_Required action_
Your task is to filter the data below down to the lines holding "inputType".

_Material for the task_
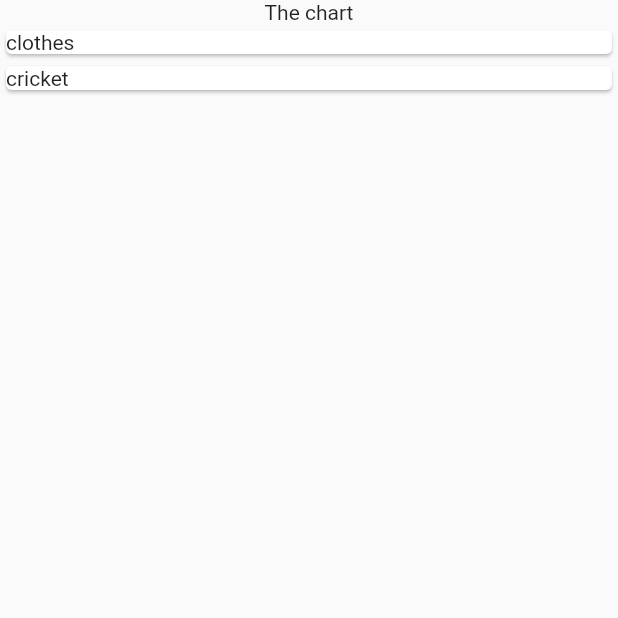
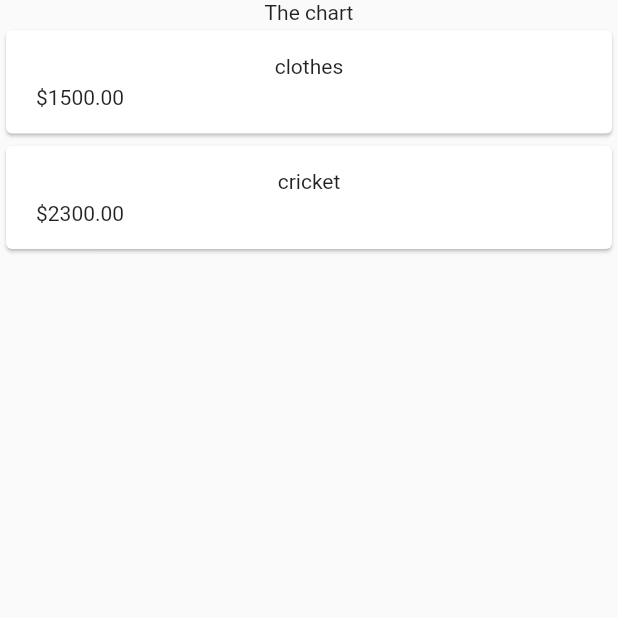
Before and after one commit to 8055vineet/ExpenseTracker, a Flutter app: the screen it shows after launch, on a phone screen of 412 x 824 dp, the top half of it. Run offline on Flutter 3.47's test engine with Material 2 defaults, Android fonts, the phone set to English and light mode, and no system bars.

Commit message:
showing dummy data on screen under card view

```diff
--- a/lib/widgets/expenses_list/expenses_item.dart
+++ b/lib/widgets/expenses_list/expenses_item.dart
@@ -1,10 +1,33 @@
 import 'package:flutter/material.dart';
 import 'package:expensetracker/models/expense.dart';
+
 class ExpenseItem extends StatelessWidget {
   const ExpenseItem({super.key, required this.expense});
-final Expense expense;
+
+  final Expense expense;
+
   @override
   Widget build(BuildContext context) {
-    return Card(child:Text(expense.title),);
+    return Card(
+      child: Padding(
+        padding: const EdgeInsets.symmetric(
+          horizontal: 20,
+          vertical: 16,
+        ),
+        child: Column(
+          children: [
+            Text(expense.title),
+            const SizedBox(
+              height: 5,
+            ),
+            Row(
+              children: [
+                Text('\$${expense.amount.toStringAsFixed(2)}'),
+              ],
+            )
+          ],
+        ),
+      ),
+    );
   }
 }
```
==
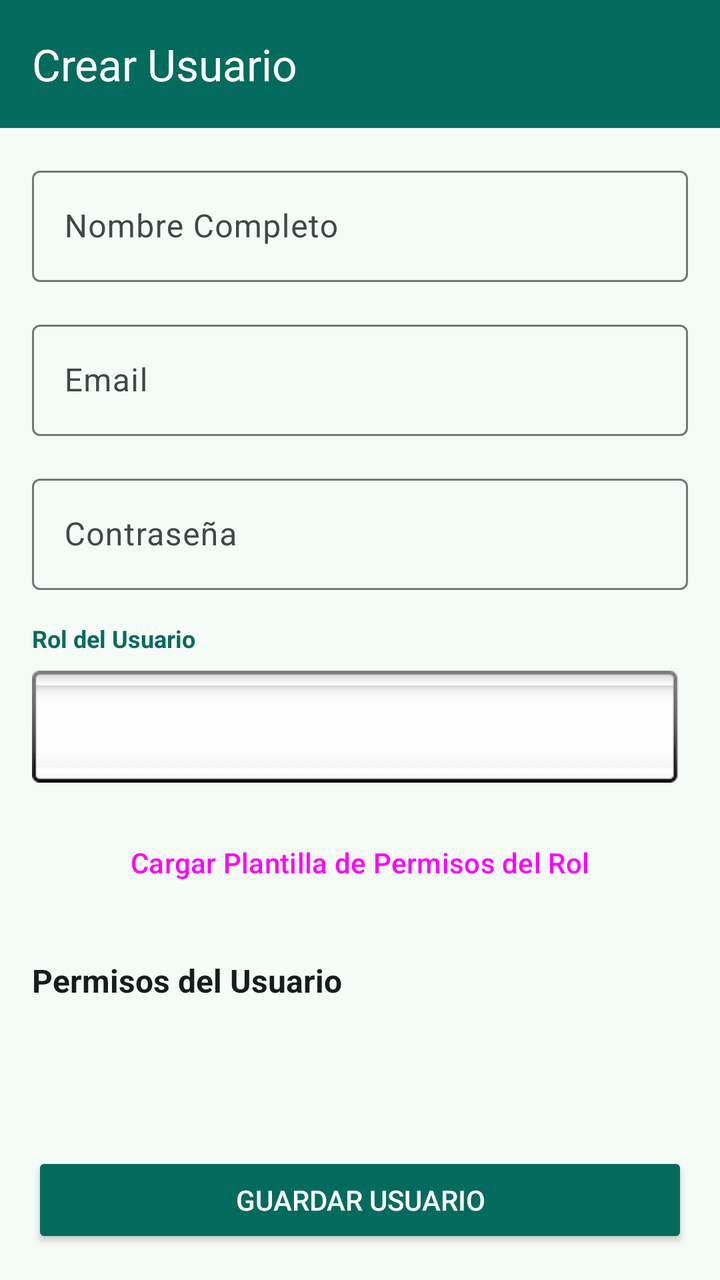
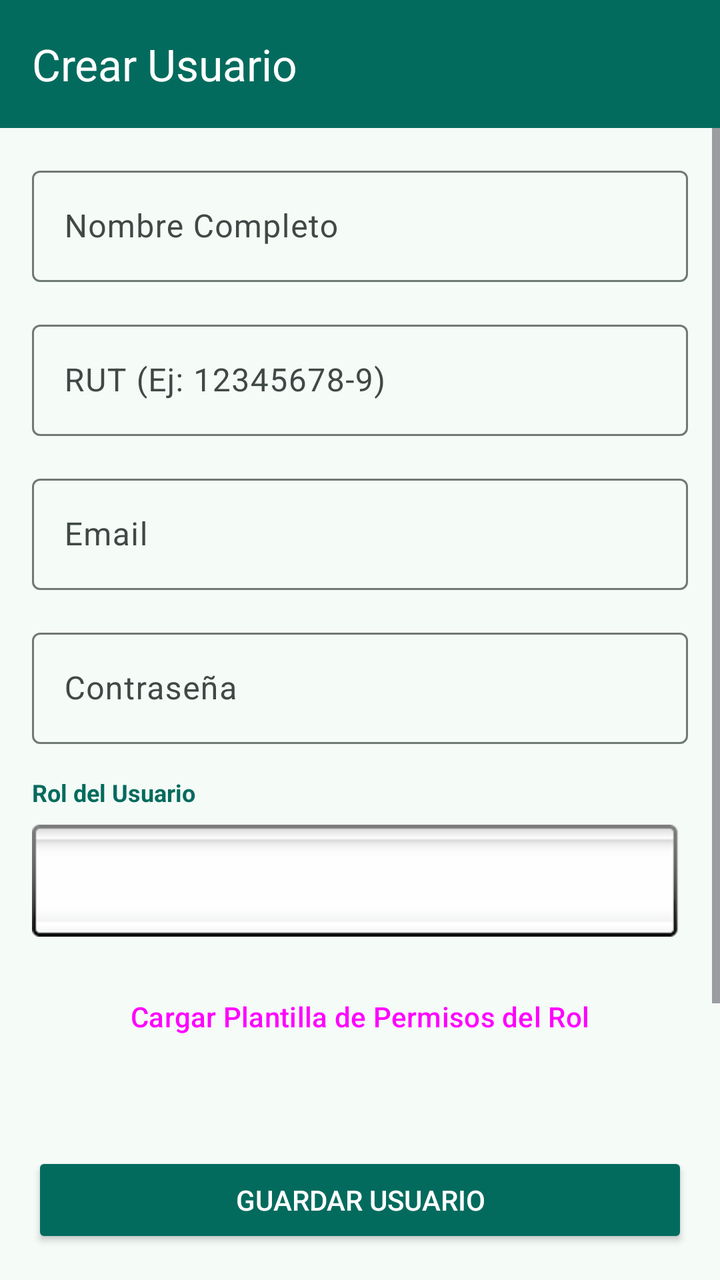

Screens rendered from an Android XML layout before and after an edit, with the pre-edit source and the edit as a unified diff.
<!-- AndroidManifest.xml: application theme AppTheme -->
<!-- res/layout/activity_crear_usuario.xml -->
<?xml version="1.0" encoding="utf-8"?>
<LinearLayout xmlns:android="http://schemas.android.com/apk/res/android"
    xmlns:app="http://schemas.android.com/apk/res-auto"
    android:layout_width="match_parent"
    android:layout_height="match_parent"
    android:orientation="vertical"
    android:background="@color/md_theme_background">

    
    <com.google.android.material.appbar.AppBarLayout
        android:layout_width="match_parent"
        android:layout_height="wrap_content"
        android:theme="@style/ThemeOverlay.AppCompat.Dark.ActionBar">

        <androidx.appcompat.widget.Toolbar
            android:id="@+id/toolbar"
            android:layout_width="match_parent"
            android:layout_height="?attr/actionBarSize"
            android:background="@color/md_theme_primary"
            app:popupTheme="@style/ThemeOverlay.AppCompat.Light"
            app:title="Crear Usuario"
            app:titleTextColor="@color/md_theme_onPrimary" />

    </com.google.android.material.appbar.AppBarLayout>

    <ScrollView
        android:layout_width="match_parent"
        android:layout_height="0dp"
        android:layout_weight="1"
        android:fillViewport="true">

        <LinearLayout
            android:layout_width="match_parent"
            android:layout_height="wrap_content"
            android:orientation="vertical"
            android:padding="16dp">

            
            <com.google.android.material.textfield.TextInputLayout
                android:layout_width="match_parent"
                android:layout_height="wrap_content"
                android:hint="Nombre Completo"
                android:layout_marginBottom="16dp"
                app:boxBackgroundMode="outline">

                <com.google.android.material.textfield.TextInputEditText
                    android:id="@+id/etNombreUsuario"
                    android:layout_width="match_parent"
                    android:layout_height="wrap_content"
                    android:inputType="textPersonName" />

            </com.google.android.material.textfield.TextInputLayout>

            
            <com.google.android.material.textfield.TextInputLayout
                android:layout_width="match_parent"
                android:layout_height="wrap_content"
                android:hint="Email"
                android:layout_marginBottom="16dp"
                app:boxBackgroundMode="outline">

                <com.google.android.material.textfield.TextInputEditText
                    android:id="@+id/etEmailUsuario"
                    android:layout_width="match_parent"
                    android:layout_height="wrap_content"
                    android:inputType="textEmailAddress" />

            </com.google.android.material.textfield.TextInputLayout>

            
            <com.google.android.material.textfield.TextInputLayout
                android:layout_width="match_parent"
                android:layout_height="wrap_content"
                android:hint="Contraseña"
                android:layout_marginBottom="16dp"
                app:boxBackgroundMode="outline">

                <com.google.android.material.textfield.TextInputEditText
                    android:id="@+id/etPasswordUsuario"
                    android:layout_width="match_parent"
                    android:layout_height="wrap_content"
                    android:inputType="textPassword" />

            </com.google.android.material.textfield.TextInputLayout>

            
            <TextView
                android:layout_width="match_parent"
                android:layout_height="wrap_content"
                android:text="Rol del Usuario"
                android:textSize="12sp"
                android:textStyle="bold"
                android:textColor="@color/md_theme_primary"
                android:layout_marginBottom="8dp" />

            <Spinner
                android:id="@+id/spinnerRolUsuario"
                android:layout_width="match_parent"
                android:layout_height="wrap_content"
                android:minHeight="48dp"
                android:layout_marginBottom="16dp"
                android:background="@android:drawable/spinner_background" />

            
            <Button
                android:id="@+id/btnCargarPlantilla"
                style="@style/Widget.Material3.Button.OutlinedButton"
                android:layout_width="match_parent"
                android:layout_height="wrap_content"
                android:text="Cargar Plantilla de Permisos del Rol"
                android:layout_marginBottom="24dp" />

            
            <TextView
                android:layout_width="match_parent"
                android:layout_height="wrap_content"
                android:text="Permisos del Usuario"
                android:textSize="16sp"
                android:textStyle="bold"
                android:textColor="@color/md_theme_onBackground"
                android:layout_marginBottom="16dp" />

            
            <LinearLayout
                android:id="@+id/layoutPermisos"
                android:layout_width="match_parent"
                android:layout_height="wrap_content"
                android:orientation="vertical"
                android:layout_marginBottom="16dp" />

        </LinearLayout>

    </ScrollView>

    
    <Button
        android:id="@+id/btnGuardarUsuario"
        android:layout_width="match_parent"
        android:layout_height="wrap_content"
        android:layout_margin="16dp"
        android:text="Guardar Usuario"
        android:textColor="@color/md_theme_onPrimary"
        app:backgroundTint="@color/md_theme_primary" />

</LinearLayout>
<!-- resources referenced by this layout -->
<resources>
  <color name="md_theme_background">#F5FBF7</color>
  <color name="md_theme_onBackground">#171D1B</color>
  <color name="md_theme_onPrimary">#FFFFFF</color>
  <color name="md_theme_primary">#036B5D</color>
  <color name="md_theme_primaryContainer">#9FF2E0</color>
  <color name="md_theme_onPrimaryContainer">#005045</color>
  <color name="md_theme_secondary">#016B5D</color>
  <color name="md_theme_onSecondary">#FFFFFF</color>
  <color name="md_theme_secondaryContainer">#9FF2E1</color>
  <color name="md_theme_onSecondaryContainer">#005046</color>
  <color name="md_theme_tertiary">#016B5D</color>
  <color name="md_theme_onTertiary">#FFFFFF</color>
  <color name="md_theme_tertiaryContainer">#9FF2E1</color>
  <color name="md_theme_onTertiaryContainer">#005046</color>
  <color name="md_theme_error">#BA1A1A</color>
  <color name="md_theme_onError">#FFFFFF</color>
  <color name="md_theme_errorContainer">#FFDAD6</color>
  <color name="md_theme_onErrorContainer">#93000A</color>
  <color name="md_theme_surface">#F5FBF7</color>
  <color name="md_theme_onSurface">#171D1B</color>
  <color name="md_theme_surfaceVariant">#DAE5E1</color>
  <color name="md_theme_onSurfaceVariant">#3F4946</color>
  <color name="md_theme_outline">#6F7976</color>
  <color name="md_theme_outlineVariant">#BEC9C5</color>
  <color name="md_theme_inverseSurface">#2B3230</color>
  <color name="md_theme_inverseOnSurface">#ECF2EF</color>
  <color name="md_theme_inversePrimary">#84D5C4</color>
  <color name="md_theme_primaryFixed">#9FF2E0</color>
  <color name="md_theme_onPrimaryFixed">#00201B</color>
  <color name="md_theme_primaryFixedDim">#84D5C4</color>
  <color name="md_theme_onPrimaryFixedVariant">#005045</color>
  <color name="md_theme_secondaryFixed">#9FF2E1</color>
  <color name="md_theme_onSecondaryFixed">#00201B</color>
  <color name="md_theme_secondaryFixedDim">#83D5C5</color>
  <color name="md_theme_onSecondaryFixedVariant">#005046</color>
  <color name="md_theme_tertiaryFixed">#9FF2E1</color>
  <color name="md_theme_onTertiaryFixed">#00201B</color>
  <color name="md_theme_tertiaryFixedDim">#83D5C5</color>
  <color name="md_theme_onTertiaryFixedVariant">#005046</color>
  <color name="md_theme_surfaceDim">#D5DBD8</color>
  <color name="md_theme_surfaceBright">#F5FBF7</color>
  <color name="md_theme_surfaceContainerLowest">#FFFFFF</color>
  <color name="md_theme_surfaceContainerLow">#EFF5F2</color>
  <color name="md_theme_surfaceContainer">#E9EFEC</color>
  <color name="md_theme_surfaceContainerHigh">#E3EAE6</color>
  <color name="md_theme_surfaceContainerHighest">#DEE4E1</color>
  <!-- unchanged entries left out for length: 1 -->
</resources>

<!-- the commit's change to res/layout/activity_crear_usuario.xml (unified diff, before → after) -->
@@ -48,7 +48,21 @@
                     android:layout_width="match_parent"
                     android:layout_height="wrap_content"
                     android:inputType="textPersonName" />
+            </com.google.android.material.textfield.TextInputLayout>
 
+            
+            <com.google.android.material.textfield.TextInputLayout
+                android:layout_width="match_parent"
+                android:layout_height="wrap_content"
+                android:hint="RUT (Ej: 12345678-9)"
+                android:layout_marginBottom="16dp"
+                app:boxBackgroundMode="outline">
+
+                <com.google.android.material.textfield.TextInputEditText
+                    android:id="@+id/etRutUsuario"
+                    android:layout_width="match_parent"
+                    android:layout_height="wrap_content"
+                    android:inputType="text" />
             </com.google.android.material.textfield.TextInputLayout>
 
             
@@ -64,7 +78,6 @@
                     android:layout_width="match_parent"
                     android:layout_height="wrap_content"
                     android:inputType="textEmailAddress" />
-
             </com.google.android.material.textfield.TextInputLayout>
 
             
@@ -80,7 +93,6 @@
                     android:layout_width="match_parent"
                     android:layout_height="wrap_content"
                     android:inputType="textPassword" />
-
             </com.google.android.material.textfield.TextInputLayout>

_Result of this exercise_
                    android:inputType="textPersonName" />
                    android:inputType="textEmailAddress" />
                    android:inputType="textPassword" />
                     android:inputType="textPersonName" />
+                    android:inputType="text" />
                     android:inputType="textEmailAddress" />
                     android:inputType="textPassword" />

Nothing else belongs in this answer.